Copyright information

© Springer-Verlag GmbH Germany 2017

Authors and Affiliations

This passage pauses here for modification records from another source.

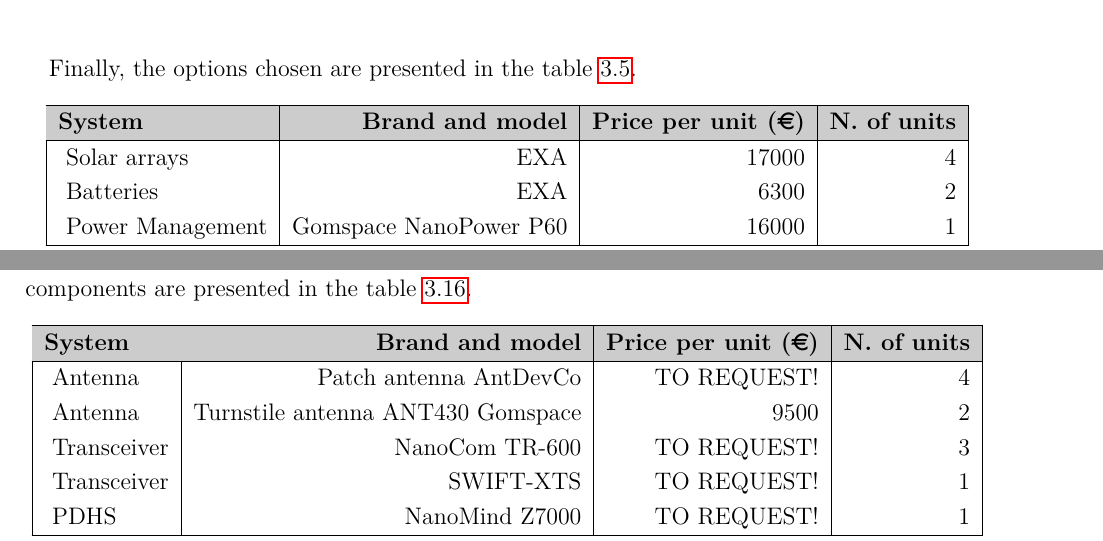
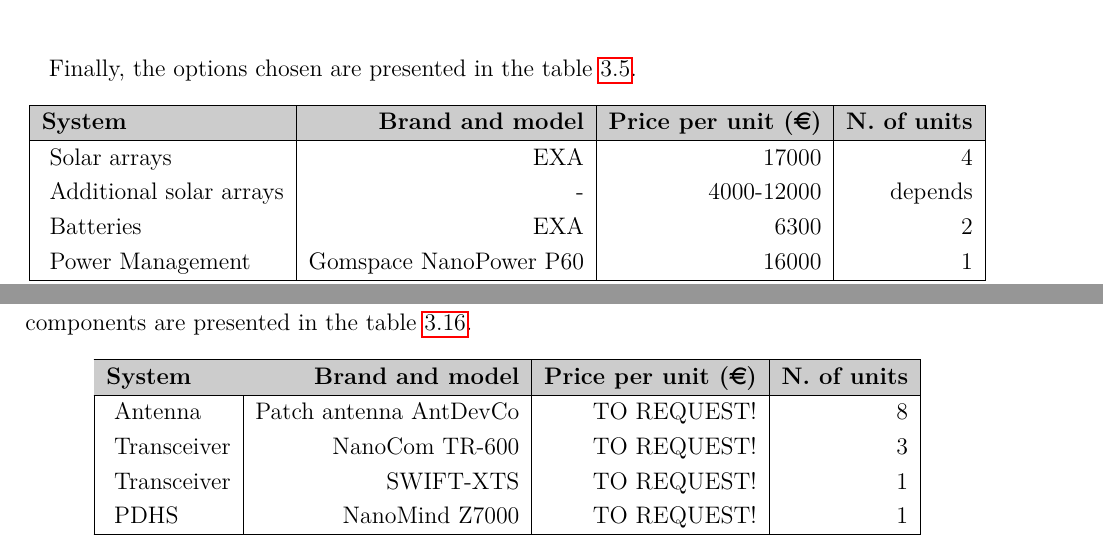
Before and after one commit to davidmorata33/satellitedesign, a LaTeX document (SatDept_report/SatDept_report/Report.tex, which reads SatDept_report/SatDept_report/sections/SatelliteDesign/EPS.tex, SatDept_report/SatDept_report/sections/SatelliteDesign/Payload.tex): two parts of pages 19 and 30 of 45, joined at a grey line, cut so that both start at the same text. Compiled offline with pdfLaTeX.

Commit message:
payload&eps

```diff
--- a/SatDept_report/SatDept_report/sections/SatelliteDesign/EPS.tex
+++ b/SatDept_report/SatDept_report/sections/SatelliteDesign/EPS.tex
@@ -134,6 +134,7 @@
 \endfirsthead
 
 	   ~Solar arrays & EXA & 17000 & 4\\
+	   ~Additional solar arrays & - & 4000-12000 & depends\\
 	   ~Batteries & EXA & 6300 & 2 \\
 	   ~Power Management & Gomspace NanoPower P60 & 16000 & 1 \\
 	\hline
--- a/SatDept_report/SatDept_report/sections/SatelliteDesign/Payload.tex
+++ b/SatDept_report/SatDept_report/sections/SatelliteDesign/Payload.tex
@@ -227,8 +227,7 @@
 	\hline
 	\endfirsthead
 
-	~Antenna & Patch antenna AntDevCo & TO REQUEST! & 4 \\
-	~Antenna & Turnstile antenna ANT430 Gomspace & 9500 & 2 \\
+	~Antenna & Patch antenna AntDevCo & TO REQUEST! & 8 \\
 	~Transceiver & NanoCom TR-600 & TO REQUEST! & 3 \\
 	~Transceiver& SWIFT-XTS &TO REQUEST!&1\\
 	~PDHS & NanoMind Z7000 & TO REQUEST! & 1 \\
```
Also changed, not shown: SatDept_report/SatDept_report/Report.pdf, 3 other files.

  • Nico Reinsch
    • 1
    • 2
  • Marina Arendt
    • 3
  • Marie Henrike Geisel
    • 3
  • Christina Schulze
    • 4
  • Volker Holzendorf
    • 5
  • Anna Warnke
    • 4
  • Till Neumann
    • 6
  • Norbert H. Brockmeyer
    • 7
  • Dirk Schadendorf
    • 4
  • Lewin Eisele
    • 3
  • Raimund Erbel
    • 3
  • Susanne Moebus
    • 3
  • Karl-Heinz Jöckel
    • 3
  • Stefan Esser
    • 4
  • On behalf of HIV HEART Study Group and the Heinz Nixdorf Recall Investigative Group
  1. 1.Department of Internal Medicine I and Cardiology, Division of ElectrophysiologyAlfried Krupp von Bohlen and Halbach HospitalEssenGermany
  2. 2.Department of CardiologyWitten/Herdecke UniversityWittenGermany
  3. 3.Institute for Medical Informatics, Biometry and Epidemiology (IMIBE)University Hospital EssenEssenGermany
  4. 4.Clinic of Dermatology, Department of VenerologyUniversity Hospital EssenEssenGermany
  5. 5.Clinical Trial Centre Leipzig-Coordination Centre for Clinical Trials (ZKS Leipzig-KKS)University LeipzigLeipzigGermany
  6. 6.Out-Patient-Clinic StaubachBochumGermany
  7. 7.Clinic of Dermatology, Venerology and AllergologyRuhr University BochumBochumGermany

Personalised recommendations